§ RECORD EXCERPTS
↓↓↓
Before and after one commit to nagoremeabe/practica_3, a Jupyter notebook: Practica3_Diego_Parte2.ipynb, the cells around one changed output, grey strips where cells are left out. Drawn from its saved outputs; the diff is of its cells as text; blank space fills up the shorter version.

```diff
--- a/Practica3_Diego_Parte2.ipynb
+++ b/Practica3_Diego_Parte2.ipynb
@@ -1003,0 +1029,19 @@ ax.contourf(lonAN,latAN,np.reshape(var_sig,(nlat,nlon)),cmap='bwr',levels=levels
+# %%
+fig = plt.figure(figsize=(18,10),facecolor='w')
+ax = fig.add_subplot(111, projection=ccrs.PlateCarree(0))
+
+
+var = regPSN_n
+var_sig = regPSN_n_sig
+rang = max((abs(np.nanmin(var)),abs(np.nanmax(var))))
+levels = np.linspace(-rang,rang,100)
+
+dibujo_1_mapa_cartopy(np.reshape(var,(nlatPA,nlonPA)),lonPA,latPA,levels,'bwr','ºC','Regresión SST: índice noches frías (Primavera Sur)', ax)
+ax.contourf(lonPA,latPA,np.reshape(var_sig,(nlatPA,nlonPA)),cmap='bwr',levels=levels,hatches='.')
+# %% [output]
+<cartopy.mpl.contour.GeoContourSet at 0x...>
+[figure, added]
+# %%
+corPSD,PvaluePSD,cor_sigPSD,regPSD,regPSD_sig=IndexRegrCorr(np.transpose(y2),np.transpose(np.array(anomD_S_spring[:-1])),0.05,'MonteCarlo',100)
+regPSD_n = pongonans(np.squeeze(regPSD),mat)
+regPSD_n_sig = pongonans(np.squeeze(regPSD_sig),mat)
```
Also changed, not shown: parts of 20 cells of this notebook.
↑↑↑
The response should consist of the entries, retyped exactly and in full.

Before and after one commit to nagoremeabe/practica_3, a Jupyter notebook: Practica3_Diego_Parte2.ipynb, the cells around one changed output, grey strips where cells are left out. Drawn from its saved outputs; the diff is of its cells as text; blank space fills up the shorter version.

```diff
--- a/Practica3_Diego_Parte2.ipynb
+++ b/Practica3_Diego_Parte2.ipynb
@@ -1003,0 +1029,19 @@ ax.contourf(lonAN,latAN,np.reshape(var_sig,(nlat,nlon)),cmap='bwr',levels=levels
+# %%
+fig = plt.figure(figsize=(18,10),facecolor='w')
+ax = fig.add_subplot(111, projection=ccrs.PlateCarree(0))
+
+
+var = regPSN_n
+var_sig = regPSN_n_sig
+rang = max((abs(np.nanmin(var)),abs(np.nanmax(var))))
+levels = np.linspace(-rang,rang,100)
+
+dibujo_1_mapa_cartopy(np.reshape(var,(nlatPA,nlonPA)),lonPA,latPA,levels,'bwr','ºC','Regresión SST: índice noches frías (Primavera Sur)', ax)
+ax.contourf(lonPA,latPA,np.reshape(var_sig,(nlatPA,nlonPA)),cmap='bwr',levels=levels,hatches='.')
+# %% [output]
+<cartopy.mpl.contour.GeoContourSet at 0x...>
+[figure, added]
+# %%
+corPSD,PvaluePSD,cor_sigPSD,regPSD,regPSD_sig=IndexRegrCorr(np.transpose(y2),np.transpose(np.array(anomD_S_spring[:-1])),0.05,'MonteCarlo',100)
+regPSD_n = pongonans(np.squeeze(regPSD),mat)
+regPSD_n_sig = pongonans(np.squeeze(regPSD_sig),mat)
```
Also changed, not shown: parts of 20 cells of this notebook.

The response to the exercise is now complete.